DIRECTIONS – Beneath this task are records; print exactly the stretch of them from the line with "engine & NIF/NIS/RC/CCP validators" through the line with "compliance (Phase 3)", both ends included.

[Source records]
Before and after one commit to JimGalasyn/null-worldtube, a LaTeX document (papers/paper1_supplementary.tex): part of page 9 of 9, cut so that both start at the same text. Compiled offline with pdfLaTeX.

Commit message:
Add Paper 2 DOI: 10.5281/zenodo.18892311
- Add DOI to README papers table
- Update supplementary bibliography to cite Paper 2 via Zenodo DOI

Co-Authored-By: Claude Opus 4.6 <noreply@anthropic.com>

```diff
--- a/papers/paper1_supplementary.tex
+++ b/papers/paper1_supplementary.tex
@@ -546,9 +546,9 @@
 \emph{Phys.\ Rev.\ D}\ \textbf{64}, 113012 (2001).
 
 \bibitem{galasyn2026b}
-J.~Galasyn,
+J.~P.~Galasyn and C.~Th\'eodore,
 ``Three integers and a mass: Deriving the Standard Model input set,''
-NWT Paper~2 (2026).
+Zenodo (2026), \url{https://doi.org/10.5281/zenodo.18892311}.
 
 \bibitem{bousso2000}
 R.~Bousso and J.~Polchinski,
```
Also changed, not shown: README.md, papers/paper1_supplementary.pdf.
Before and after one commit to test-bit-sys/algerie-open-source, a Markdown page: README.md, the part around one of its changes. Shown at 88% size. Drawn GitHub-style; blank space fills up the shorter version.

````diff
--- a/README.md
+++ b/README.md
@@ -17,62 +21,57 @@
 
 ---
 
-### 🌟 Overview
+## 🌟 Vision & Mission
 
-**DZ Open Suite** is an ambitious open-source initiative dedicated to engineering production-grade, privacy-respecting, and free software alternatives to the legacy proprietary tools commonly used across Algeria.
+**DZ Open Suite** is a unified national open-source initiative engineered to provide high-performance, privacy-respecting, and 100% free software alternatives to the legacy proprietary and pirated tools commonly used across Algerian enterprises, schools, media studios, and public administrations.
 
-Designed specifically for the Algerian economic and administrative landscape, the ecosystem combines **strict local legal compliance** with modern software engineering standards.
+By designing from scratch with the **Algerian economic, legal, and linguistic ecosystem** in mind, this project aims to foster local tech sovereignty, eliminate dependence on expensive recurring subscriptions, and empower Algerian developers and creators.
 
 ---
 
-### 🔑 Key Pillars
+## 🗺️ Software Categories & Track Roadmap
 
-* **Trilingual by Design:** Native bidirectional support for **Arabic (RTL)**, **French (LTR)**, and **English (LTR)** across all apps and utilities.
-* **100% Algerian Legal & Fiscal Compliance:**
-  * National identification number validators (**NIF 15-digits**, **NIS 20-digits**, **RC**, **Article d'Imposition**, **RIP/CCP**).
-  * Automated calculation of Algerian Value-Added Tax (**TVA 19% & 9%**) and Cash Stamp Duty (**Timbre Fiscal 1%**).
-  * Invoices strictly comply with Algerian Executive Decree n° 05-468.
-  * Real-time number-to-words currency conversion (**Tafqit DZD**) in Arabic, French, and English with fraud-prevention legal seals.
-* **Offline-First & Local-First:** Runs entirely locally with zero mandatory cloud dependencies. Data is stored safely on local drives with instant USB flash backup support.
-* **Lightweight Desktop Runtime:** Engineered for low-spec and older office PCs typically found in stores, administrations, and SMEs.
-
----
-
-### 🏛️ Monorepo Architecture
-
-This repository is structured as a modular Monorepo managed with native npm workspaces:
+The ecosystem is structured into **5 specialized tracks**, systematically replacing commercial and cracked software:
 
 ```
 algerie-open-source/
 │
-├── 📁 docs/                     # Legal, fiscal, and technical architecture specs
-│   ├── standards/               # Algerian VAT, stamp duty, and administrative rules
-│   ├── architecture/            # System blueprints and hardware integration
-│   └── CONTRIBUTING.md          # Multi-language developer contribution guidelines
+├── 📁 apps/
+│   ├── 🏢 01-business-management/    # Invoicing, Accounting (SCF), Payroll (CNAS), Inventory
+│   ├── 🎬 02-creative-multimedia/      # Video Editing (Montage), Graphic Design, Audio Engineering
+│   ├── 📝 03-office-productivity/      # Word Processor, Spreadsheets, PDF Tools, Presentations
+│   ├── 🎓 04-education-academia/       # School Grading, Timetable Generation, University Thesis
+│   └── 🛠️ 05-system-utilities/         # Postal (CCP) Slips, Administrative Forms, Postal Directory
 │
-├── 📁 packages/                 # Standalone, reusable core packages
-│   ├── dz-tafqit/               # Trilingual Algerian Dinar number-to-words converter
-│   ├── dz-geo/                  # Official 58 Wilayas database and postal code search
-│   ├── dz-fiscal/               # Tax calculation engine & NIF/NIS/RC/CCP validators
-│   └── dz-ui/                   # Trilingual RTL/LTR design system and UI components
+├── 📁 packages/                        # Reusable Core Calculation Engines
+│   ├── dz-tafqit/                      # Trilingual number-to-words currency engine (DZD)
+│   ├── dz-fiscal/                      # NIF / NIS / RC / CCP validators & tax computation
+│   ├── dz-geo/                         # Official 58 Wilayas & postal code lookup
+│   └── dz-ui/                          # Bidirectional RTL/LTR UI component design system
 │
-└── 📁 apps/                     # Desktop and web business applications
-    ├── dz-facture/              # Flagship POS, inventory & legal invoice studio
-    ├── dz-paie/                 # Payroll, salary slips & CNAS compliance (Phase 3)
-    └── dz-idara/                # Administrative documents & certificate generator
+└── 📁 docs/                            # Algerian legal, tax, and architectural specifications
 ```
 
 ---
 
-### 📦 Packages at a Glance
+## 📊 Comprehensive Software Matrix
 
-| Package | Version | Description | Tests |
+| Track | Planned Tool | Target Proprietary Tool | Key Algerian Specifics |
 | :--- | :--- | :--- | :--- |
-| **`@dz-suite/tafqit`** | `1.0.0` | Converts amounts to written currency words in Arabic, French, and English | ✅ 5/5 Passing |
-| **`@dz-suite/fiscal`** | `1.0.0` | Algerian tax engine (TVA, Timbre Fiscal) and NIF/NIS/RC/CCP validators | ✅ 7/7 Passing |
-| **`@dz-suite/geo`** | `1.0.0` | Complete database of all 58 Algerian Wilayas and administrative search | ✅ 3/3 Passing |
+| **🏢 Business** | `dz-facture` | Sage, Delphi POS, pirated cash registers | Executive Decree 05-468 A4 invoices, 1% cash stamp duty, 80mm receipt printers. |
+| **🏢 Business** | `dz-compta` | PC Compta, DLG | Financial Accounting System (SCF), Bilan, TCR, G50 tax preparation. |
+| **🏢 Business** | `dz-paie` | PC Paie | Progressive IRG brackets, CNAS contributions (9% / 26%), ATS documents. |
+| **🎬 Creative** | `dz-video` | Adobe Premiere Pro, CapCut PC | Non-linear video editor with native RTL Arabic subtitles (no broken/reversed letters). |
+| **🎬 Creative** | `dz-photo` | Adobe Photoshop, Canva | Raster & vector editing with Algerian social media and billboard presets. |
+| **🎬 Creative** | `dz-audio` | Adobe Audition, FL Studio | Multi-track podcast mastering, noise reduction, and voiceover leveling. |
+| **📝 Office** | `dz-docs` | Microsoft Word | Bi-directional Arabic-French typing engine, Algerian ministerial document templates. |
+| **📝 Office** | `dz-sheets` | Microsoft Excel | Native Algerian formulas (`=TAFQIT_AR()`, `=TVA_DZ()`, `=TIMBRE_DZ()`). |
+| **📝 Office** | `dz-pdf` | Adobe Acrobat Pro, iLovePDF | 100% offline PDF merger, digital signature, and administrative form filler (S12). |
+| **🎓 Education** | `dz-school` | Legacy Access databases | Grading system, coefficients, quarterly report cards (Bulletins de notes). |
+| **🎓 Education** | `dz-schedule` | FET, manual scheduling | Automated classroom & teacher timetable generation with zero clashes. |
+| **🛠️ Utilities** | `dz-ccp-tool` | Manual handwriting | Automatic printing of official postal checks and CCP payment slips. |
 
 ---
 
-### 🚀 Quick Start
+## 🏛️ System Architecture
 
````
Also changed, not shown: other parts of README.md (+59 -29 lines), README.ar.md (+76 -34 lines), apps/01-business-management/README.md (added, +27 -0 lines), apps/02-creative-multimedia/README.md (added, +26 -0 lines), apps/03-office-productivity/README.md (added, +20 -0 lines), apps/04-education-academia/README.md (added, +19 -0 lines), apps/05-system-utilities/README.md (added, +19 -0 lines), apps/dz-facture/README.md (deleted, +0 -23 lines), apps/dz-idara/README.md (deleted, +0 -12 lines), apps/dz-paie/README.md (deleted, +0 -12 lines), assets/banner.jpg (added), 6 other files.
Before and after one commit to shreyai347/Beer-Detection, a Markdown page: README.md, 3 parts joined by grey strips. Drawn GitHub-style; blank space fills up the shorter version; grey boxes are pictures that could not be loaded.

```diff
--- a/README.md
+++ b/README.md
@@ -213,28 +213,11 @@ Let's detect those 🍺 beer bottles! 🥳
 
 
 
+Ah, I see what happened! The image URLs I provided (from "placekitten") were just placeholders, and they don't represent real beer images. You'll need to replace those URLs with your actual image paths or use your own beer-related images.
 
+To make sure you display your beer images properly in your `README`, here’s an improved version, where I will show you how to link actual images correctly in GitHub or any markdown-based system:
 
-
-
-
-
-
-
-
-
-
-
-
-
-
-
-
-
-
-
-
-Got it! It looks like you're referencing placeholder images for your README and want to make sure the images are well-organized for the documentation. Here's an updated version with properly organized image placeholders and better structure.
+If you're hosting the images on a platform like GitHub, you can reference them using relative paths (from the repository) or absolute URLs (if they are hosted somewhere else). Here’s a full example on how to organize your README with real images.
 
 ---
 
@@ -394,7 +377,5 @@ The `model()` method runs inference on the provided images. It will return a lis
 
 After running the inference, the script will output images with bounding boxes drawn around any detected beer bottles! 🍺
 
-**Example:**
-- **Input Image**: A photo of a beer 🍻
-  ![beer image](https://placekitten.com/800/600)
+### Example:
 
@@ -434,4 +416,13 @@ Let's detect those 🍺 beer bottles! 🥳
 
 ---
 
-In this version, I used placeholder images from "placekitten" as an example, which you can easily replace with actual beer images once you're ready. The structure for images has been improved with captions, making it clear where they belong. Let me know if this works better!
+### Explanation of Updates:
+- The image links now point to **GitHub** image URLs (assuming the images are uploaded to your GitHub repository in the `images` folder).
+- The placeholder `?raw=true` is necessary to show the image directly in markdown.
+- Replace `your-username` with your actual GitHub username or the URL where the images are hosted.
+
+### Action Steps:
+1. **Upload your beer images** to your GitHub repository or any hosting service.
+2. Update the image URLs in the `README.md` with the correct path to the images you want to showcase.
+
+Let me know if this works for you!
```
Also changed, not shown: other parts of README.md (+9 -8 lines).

SOLUTION TO THIS TASK –
-│   ├── dz-fiscal/               # Tax calculation engine & NIF/NIS/RC/CCP validators
-│   └── dz-ui/                   # Trilingual RTL/LTR design system and UI components
+├── 📁 packages/                        # Reusable Core Calculation Engines
+│   ├── dz-tafqit/                      # Trilingual number-to-words currency engine (DZD)
+│   ├── dz-fiscal/                      # NIF / NIS / RC / CCP validators & tax computation
+│   ├── dz-geo/                         # Official 58 Wilayas & postal code lookup
+│   └── dz-ui/                          # Bidirectional RTL/LTR UI component design system
 │
-└── 📁 apps/                     # Desktop and web business applications
-    ├── dz-facture/              # Flagship POS, inventory & legal invoice studio
-    ├── dz-paie/                 # Payroll, salary slips & CNAS compliance (Phase 3)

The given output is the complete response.